BALTIMORE — U.S Customs and Border Protection (CBP) Office of Field Operations (OFO) at Baltimore Washington International Thurgood Marshall Airport found a small amount of marijuana Wednesday in a bag carried by a U.S. citizen arriving from Jamaica.
A CBP narcotics detector dog alerted to the presence of a controlled substance in the luggage of the traveler. A subsequent search by CBP officers resulted in the discovery and seizure of one cigarette containing marijuana weighing less than one gram. The woman, a Bronx, N.Y. resident, was assessed a $500 Zero Tolerance penalty and released.
“Possessing narcotics, even in small amounts considered for personal use, remains illegal and travelers face severe consequences, from costly civil penalties up to, and including, possible arrest,” said Dianna Bowman, CBP Area Port Director for the Port of Baltimore.

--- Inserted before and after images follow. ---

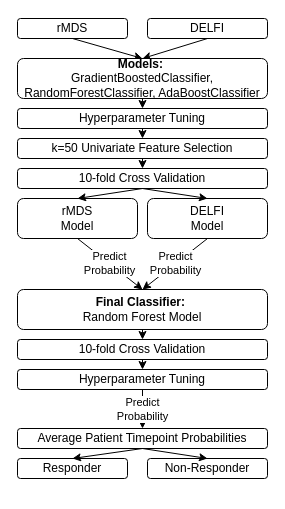
bananasrlowkeygood/bananasrlowkeygood.github.io keeps this draw.io diagram as epifluidlab/F3A.drawio. Above is the earlier version. Source tidied: cells renumbered, new cells numbered last; positions are measured from the earlier drawing's top-left corner, leaving out a move shared by most shapes. Both pictures are drawn from the tidied source at 100%, with x=0, y=0 at pixel (17, 18).
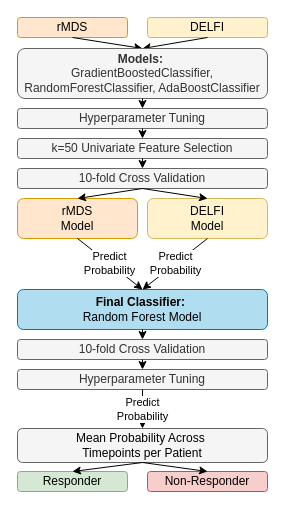
After the change.

The edit, as a diff of the source:
```diff
@@
-    <mxCell id="2" value="rMDS" style="rounded=1;whiteSpace=wrap;html=1;" parent="1" vertex="1">
-      <mxGeometry width="110" height="20" as="geometry" />
+    <mxCell id="2" value="rMDS" style="rounded=1;whiteSpace=wrap;html=1;fillColor=#ffe6cc;strokeColor=#d79b00;" parent="1" vertex="1">
+      <mxGeometry y="-1" width="110" height="20" as="geometry" />
     </mxCell>
-    <mxCell id="3" value="DELFI" style="rounded=1;whiteSpace=wrap;html=1;" parent="1" vertex="1">
-      <mxGeometry x="130" width="120" height="20" as="geometry" />
+    <mxCell id="3" value="DELFI" style="rounded=1;whiteSpace=wrap;html=1;fillColor=#fff2cc;strokeColor=#d6b656;" parent="1" vertex="1">
+      <mxGeometry x="130" y="-1" width="120" height="20" as="geometry" />
     </mxCell>
@@
-    <mxCell id="6" value="&lt;b&gt;Models:&amp;nbsp;&lt;/b&gt;&lt;div&gt;GradientBoostedClassifier, RandomForestClassifier, AdaBoostClassifier&lt;/div&gt;" style="rounded=1;whiteSpace=wrap;html=1;" parent="1" vertex="1">
-      <mxGeometry y="40" width="250" height="40" as="geometry" />
+    <mxCell id="6" value="&lt;b&gt;Models:&amp;nbsp;&lt;/b&gt;&lt;div&gt;GradientBoostedClassifier, RandomForestClassifier, AdaBoostClassifier&lt;/div&gt;" style="rounded=1;whiteSpace=wrap;html=1;fillColor=#f5f5f5;fontColor=#333333;strokeColor=#666666;" parent="1" vertex="1">
+      <mxGeometry y="30" width="250" height="50" as="geometry" />
     </mxCell>
-    <mxCell id="7" value="Hyperparameter Tuning" style="rounded=1;whiteSpace=wrap;html=1;" parent="1" vertex="1">
+    <mxCell id="7" value="Hyperparameter Tuning" style="rounded=1;whiteSpace=wrap;html=1;fillColor=#f5f5f5;fontColor=#333333;strokeColor=#666666;" parent="1" vertex="1">
       <mxGeometry y="90" width="250" height="20" as="geometry" />
     </mxCell>
-    <mxCell id="8" value="k=50 Univariate Feature Selection" style="rounded=1;whiteSpace=wrap;html=1;" parent="1" vertex="1">
+    <mxCell id="8" value="k=50 Univariate Feature Selection" style="rounded=1;whiteSpace=wrap;html=1;fillColor=#f5f5f5;fontColor=#333333;strokeColor=#666666;" parent="1" vertex="1">
       <mxGeometry y="120" width="250" height="20" as="geometry" />
     </mxCell>
-    <mxCell id="9" value="10-fold Cross Validation" style="rounded=1;whiteSpace=wrap;html=1;" parent="1" vertex="1">
+    <mxCell id="9" value="10-fold Cross Validation" style="rounded=1;whiteSpace=wrap;html=1;fillColor=#f5f5f5;fontColor=#333333;strokeColor=#666666;" parent="1" vertex="1">
       <mxGeometry y="150" width="250" height="20" as="geometry" />
     </mxCell>
-    <mxCell id="10" value="DELFI&lt;div&gt;Model&lt;/div&gt;" style="rounded=1;whiteSpace=wrap;html=1;" parent="1" vertex="1">
+    <mxCell id="10" value="DELFI&lt;div&gt;Model&lt;/div&gt;" style="rounded=1;whiteSpace=wrap;html=1;fillColor=#fff2cc;strokeColor=#d6b656;" parent="1" vertex="1">
       <mxGeometry x="130" y="180" width="120" height="40" as="geometry" />
     </mxCell>
-    <mxCell id="11" value="rMDS&lt;div&gt;Model&lt;/div&gt;" style="rounded=1;whiteSpace=wrap;html=1;" parent="1" vertex="1">
+    <mxCell id="11" value="rMDS&lt;div&gt;Model&lt;/div&gt;" style="rounded=1;whiteSpace=wrap;html=1;fillColor=#ffe6cc;strokeColor=#d79b00;" parent="1" vertex="1">
       <mxGeometry y="180" width="120" height="40" as="geometry" />
     </mxCell>
@@
-    <mxCell id="14" value="&lt;b&gt;Final Classifier:&lt;/b&gt;&amp;nbsp;&lt;div&gt;Random Forest Model&lt;/div&gt;" style="rounded=1;whiteSpace=wrap;html=1;" parent="1" vertex="1">
+    <mxCell id="14" value="&lt;b&gt;Final Classifier:&lt;/b&gt;&amp;nbsp;&lt;div&gt;Random Forest Model&lt;/div&gt;" style="rounded=1;whiteSpace=wrap;html=1;fillColor=#b1ddf0;strokeColor=#10739e;" parent="1" vertex="1">
       <mxGeometry y="271" width="250" height="40" as="geometry" />
     </mxCell>
-    <mxCell id="15" value="Hyperparameter Tuning" style="rounded=1;whiteSpace=wrap;html=1;" parent="1" vertex="1">
+    <mxCell id="15" value="Hyperparameter Tuning" style="rounded=1;whiteSpace=wrap;html=1;fillColor=#f5f5f5;fontColor=#333333;strokeColor=#666666;" parent="1" vertex="1">
       <mxGeometry y="351" width="250" height="20" as="geometry" />
     </mxCell>
-    <mxCell id="16" value="10-fold Cross Validation" style="rounded=1;whiteSpace=wrap;html=1;" parent="1" vertex="1">
+    <mxCell id="16" value="10-fold Cross Validation" style="rounded=1;whiteSpace=wrap;html=1;fillColor=#f5f5f5;fontColor=#333333;strokeColor=#666666;" parent="1" vertex="1">
       <mxGeometry y="321" width="250" height="20" as="geometry" />
     </mxCell>
@@
-    <mxCell id="24" value="Average Patient Timepoint Probabilities" style="rounded=1;whiteSpace=wrap;html=1;" parent="1" vertex="1">
-      <mxGeometry y="410" width="250" height="20" as="geometry" />
+    <mxCell id="24" value="&lt;span style=&quot;text-align: start; caret-color: rgb(0, 0, 0); color: rgb(0, 0, 0);&quot;&gt;Mean Probability Across&amp;nbsp;&lt;/span&gt;&lt;div&gt;&lt;span style=&quot;text-align: start; caret-color: rgb(0, 0, 0); color: rgb(0, 0, 0);&quot;&gt;Timepoints per Patient&lt;/span&gt;&lt;br&gt;&lt;/div&gt;" style="rounded=1;whiteSpace=wrap;html=1;fillColor=#f5f5f5;fontColor=#333333;strokeColor=#666666;" parent="1" vertex="1">
+      <mxGeometry y="410" width="250" height="34" as="geometry" />
     </mxCell>
@@
-    <mxCell id="26" value="Responder" style="rounded=1;whiteSpace=wrap;html=1;" parent="1" vertex="1">
-      <mxGeometry y="440" width="110" height="20" as="geometry" />
+    <mxCell id="26" value="Responder" style="rounded=1;whiteSpace=wrap;html=1;fillColor=#d5e8d4;strokeColor=#82b366;" parent="1" vertex="1">
+      <mxGeometry y="453" width="110" height="20" as="geometry" />
     </mxCell>
-    <mxCell id="27" value="Non-Responder" style="rounded=1;whiteSpace=wrap;html=1;" parent="1" vertex="1">
-      <mxGeometry x="130" y="440" width="120" height="20" as="geometry" />
+    <mxCell id="27" value="Non-Responder" style="rounded=1;whiteSpace=wrap;html=1;fillColor=#f8cecc;strokeColor=#b85450;" parent="1" vertex="1">
+      <mxGeometry x="130" y="453" width="120" height="20" as="geometry" />
     </mxCell>
```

CBP inspects passengers and crew aboard each flight arriving from an international destination. CBP also conducts outbound inspections. One component of CBP’s inspectional process is narcotics enforcement.
On average, CBP seizes 10,327 pounds of drugs a day at and between our 328 U. S. ports of entry nationwide. In addition to narcotics interdiction, CBP conducts inspection operations and intercepts currency, weapons, prohibited agriculture products and other illicit items.
Travelers are encouraged to visit CBP’s Travel section to learn rules governing travel to and from the U.S.
The Privacy Act prohibits releasing the traveler’s name since she was not criminally charged.
U.S. Customs and Border Protection is the unified border agency within the Department of Homeland Security charged with the management, control and protection of our nation's borders at and between the official ports of entry. CBP is charged with keeping terrorists and terrorist weapons out of the country while enforcing hundreds of U.S. laws.